[Modification records]
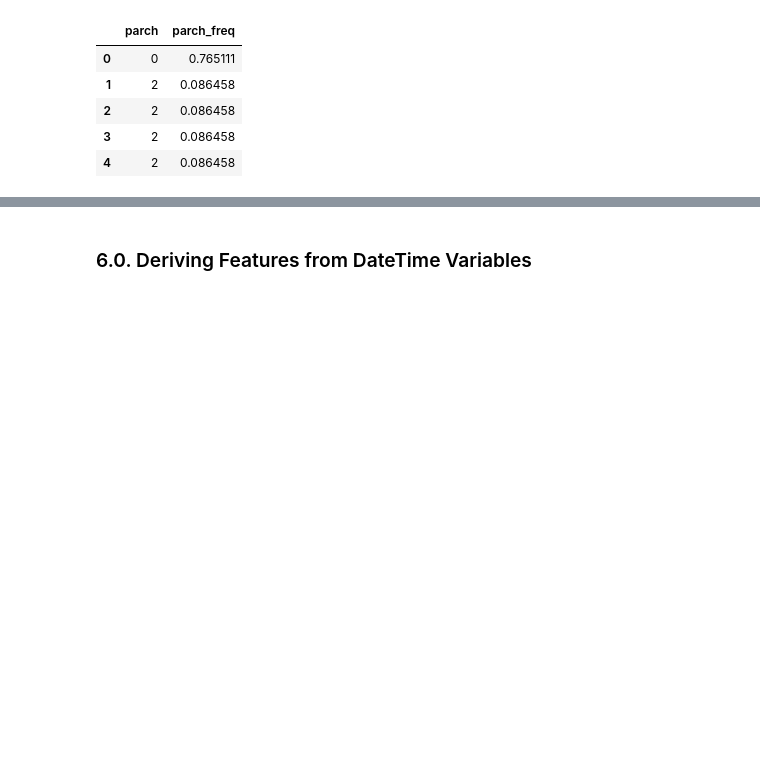
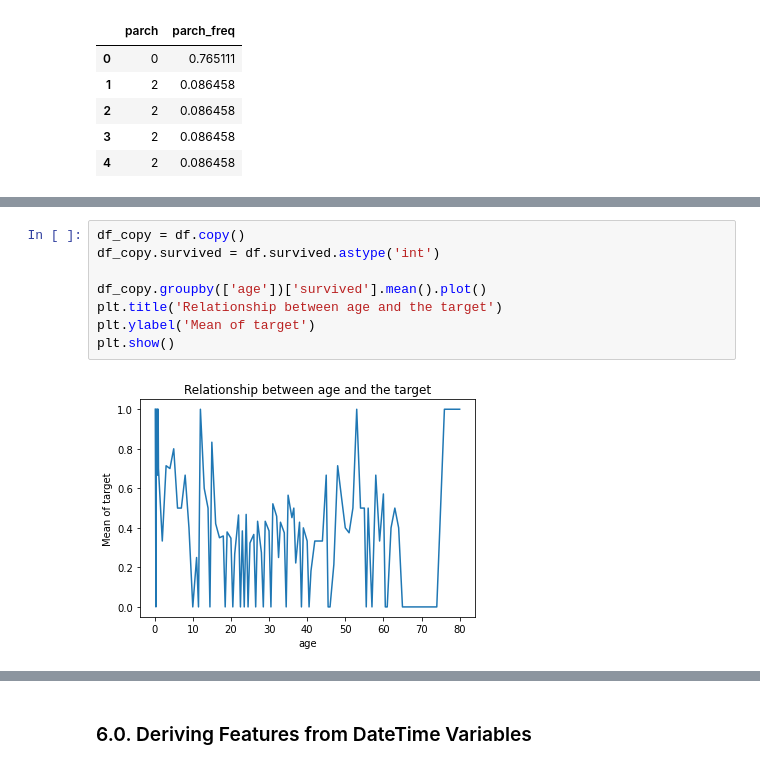
Before and after one commit to jtupitza-msft/edsp-mentoring-program, a Jupyter notebook: 04-Feature-Engineering.ipynb, the cells around one changed output, grey strips where cells are left out. Cells and saved outputs as stored; diff of their text form; blank space fills up the shorter version.

```diff
--- a/04-Feature-Engineering.ipynb
+++ b/04-Feature-Engineering.ipynb
@@ -934,0 +941,10 @@ df_copy[[col_name, enc_col_name]].head()
+# %%
+df_copy = df.copy()
+df_copy.survived = df.survived.astype('int')
+
+df_copy.groupby(['age'])['survived'].mean().plot()
+plt.title('Relationship between age and the target')
+plt.ylabel('Mean of target')
+plt.show()
+# %% [output]
+[figure, added]
```
Also changed, not shown: parts of 28 cells of this notebook.
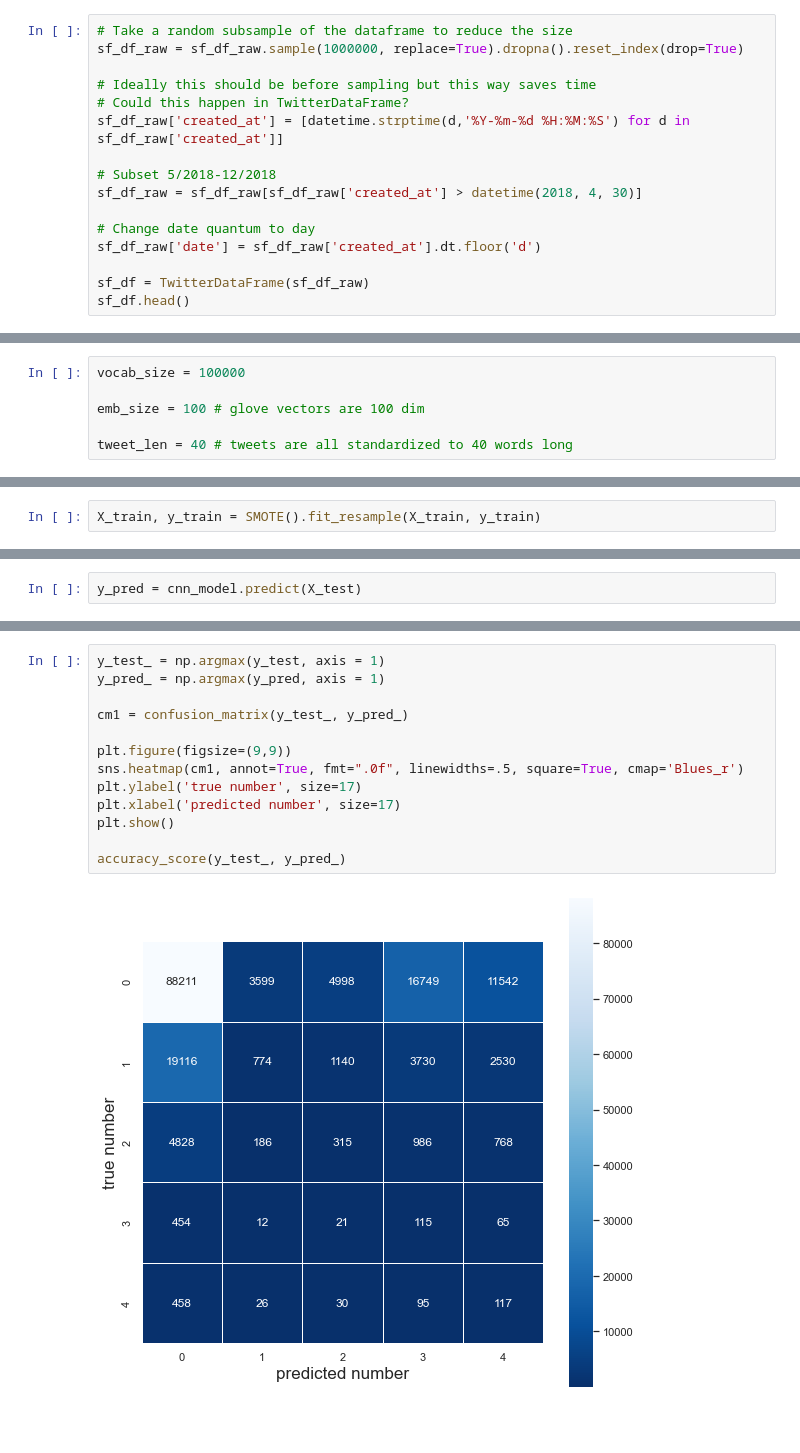
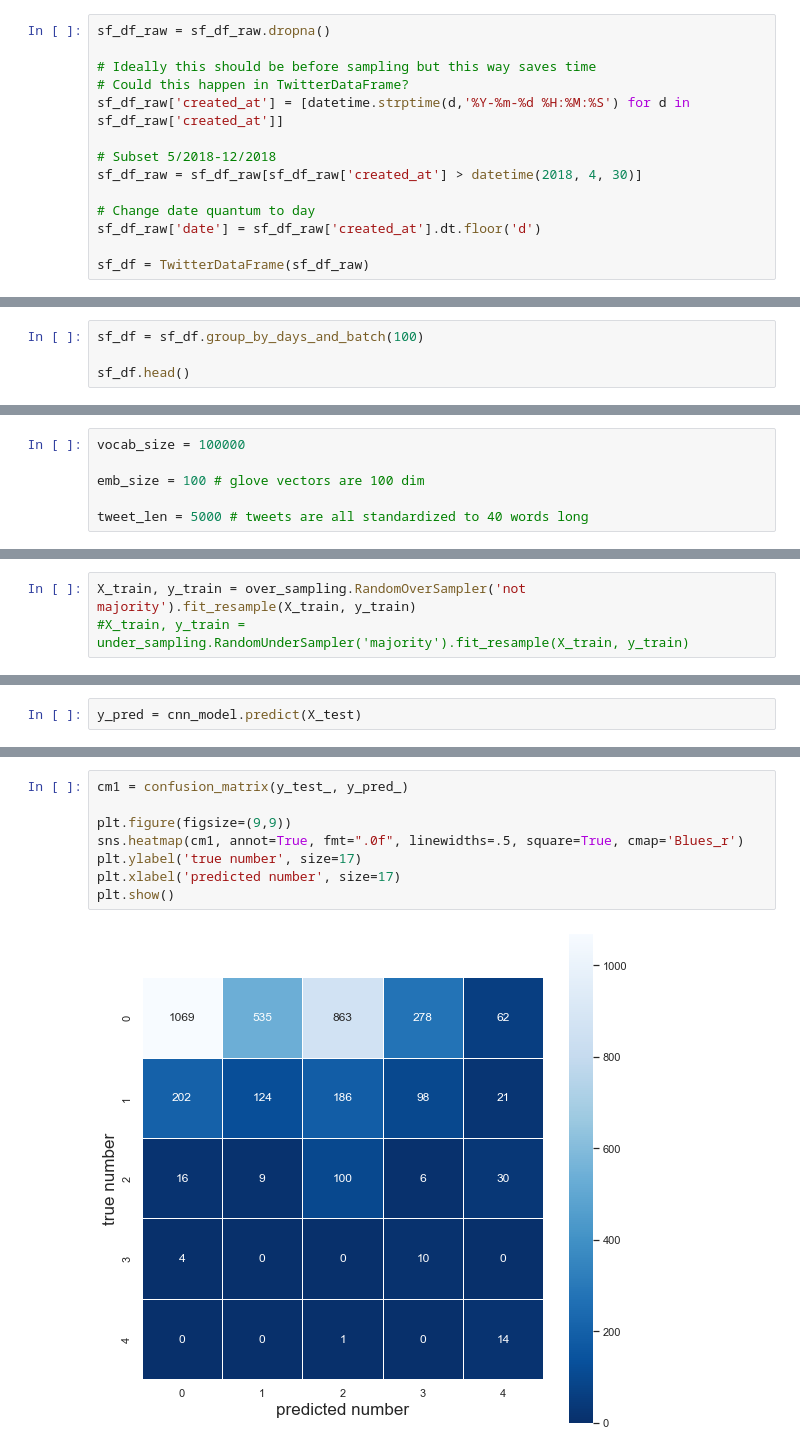
Before and after one commit to zcalhoun/wildfire, a Jupyter notebook: notebooks/san-francisco-v3.ipynb, the cells around one changed output, grey strips where cells are left out. Cells and saved outputs as stored; diff of their text form; blank space fills up the shorter version.

Commit message:
retry model with oversampling, batches, and all tweets

```diff
--- a/notebooks/san-francisco-v3.ipynb
+++ b/notebooks/san-francisco-v3.ipynb
@@ -63,8 +65,7 @@ sf_df_raw.head()
 | 3 | 968999056537088000 | 1164993320 | Wednesday really be draining 6-6 ... | {'place_id': '5ecbd073f39c00fa'} | 2018-02-28 23:59:12 | 37.592632 | -122.160814 |
 | 4 | 968999038493245440 | 18650764 | @remedy415 @Brycesavoy510 This he... | {'place_id': 'ab2f2fac83aa388d'} | 2018-02-28 23:59:08 | 37.699279 | -122.342660 |
 # %%
-# Take a random subsample of the dataframe to reduce the size
-sf_df_raw = sf_df_raw.sample(1000000, replace=True).dropna().reset_index(drop=True)
+sf_df_raw = sf_df_raw.dropna()
 
 # Ideally this should be before sampling but this way saves time
 # Could this happen in TwitterDataFrame?
@@ -77,4 +78,3 @@ sf_df_raw = sf_df_raw[sf_df_raw['created_at'] > datetime(2018, 4, 30)]
 sf_df_raw['date'] = sf_df_raw['created_at'].dt.floor('d')
 
 sf_df = TwitterDataFrame(sf_df_raw)
-sf_df.head()
@@ -87,0 +81,4 @@ sf_df.head()
+# %%
+sf_df = sf_df.group_by_days_and_batch(100)
+
+sf_df.head()
@@ -157,7 +166,7 @@ vocab_size = 100000
 
 emb_size = 100 # glove vectors are 100 dim
 
-tweet_len = 40 # tweets are all standardized to 40 words long
+tweet_len = 5000 # tweets are all standardized to 40 words long
 # %%
 tokenizer = Tokenizer(num_words=vocab_size, lower=True, oov_token='?')
 tokenizer.fit_on_texts(train_df['text'])
@@ -181,2 +190,3 @@ y_train.shape, y_test.shape
 # %%
-X_train, y_train = SMOTE().fit_resample(X_train, y_train)
+X_train, y_train = over_sampling.RandomOverSampler('not majority').fit_resample(X_train, y_train)
+#X_train, y_train = under_sampling.RandomUnderSampler('majority').fit_resample(X_train, y_train)
@@ -283,15 +305,10 @@ y_pred = cnn_model.predict(X_test)
 # %%
-y_test_ = np.argmax(y_test, axis = 1)
-y_pred_ = np.argmax(y_pred, axis = 1)
-
 cm1 = confusion_matrix(y_test_, y_pred_)
 
 plt.figure(figsize=(9,9))
 sns.heatmap(cm1, annot=True, fmt=".0f", linewidths=.5, square=True, cmap='Blues_r')
 plt.ylabel('true number', size=17)
 plt.xlabel('predicted number', size=17)
 plt.show()
-
-accuracy_score(y_test_, y_pred_)
 # %% [output]
-[figure, old version]
+[figure, new version]
```
Also changed, not shown: parts of 18 cells of this notebook, 1 other file.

__Required action__. Copy the entries exactly. Leave out the images.

__Final answer__.
Before and after one commit to jtupitza-msft/edsp-mentoring-program, a Jupyter notebook: 04-Feature-Engineering.ipynb, the cells around one changed output, grey strips where cells are left out. Cells and saved outputs as stored; diff of their text form; blank space fills up the shorter version.

```diff
--- a/04-Feature-Engineering.ipynb
+++ b/04-Feature-Engineering.ipynb
@@ -934,0 +941,10 @@ df_copy[[col_name, enc_col_name]].head()
+# %%
+df_copy = df.copy()
+df_copy.survived = df.survived.astype('int')
+
+df_copy.groupby(['age'])['survived'].mean().plot()
+plt.title('Relationship between age and the target')
+plt.ylabel('Mean of target')
+plt.show()
+# %% [output]
+[figure, added]
```
Also changed, not shown: parts of 28 cells of this notebook.
Before and after one commit to zcalhoun/wildfire, a Jupyter notebook: notebooks/san-francisco-v3.ipynb, the cells around one changed output, grey strips where cells are left out. Cells and saved outputs as stored; diff of their text form; blank space fills up the shorter version.

Commit message:
retry model with oversampling, batches, and all tweets

```diff
--- a/notebooks/san-francisco-v3.ipynb
+++ b/notebooks/san-francisco-v3.ipynb
@@ -63,8 +65,7 @@ sf_df_raw.head()
 | 3 | 968999056537088000 | 1164993320 | Wednesday really be draining 6-6 ... | {'place_id': '5ecbd073f39c00fa'} | 2018-02-28 23:59:12 | 37.592632 | -122.160814 |
 | 4 | 968999038493245440 | 18650764 | @remedy415 @Brycesavoy510 This he... | {'place_id': 'ab2f2fac83aa388d'} | 2018-02-28 23:59:08 | 37.699279 | -122.342660 |
 # %%
-# Take a random subsample of the dataframe to reduce the size
-sf_df_raw = sf_df_raw.sample(1000000, replace=True).dropna().reset_index(drop=True)
+sf_df_raw = sf_df_raw.dropna()
 
 # Ideally this should be before sampling but this way saves time
 # Could this happen in TwitterDataFrame?
@@ -77,4 +78,3 @@ sf_df_raw = sf_df_raw[sf_df_raw['created_at'] > datetime(2018, 4, 30)]
 sf_df_raw['date'] = sf_df_raw['created_at'].dt.floor('d')
 
 sf_df = TwitterDataFrame(sf_df_raw)
-sf_df.head()
@@ -87,0 +81,4 @@ sf_df.head()
+# %%
+sf_df = sf_df.group_by_days_and_batch(100)
+
+sf_df.head()
@@ -157,7 +166,7 @@ vocab_size = 100000
 
 emb_size = 100 # glove vectors are 100 dim
 
-tweet_len = 40 # tweets are all standardized to 40 words long
+tweet_len = 5000 # tweets are all standardized to 40 words long
 # %%
 tokenizer = Tokenizer(num_words=vocab_size, lower=True, oov_token='?')
 tokenizer.fit_on_texts(train_df['text'])
@@ -181,2 +190,3 @@ y_train.shape, y_test.shape
 # %%
-X_train, y_train = SMOTE().fit_resample(X_train, y_train)
+X_train, y_train = over_sampling.RandomOverSampler('not majority').fit_resample(X_train, y_train)
+#X_train, y_train = under_sampling.RandomUnderSampler('majority').fit_resample(X_train, y_train)
@@ -283,15 +305,10 @@ y_pred = cnn_model.predict(X_test)
 # %%
-y_test_ = np.argmax(y_test, axis = 1)
-y_pred_ = np.argmax(y_pred, axis = 1)
-
 cm1 = confusion_matrix(y_test_, y_pred_)
 
 plt.figure(figsize=(9,9))
 sns.heatmap(cm1, annot=True, fmt=".0f", linewidths=.5, square=True, cmap='Blues_r')
 plt.ylabel('true number', size=17)
 plt.xlabel('predicted number', size=17)
 plt.show()
-
-accuracy_score(y_test_, y_pred_)
 # %% [output]
-[figure, old version]
+[figure, new version]
```
Also changed, not shown: parts of 18 cells of this notebook, 1 other file.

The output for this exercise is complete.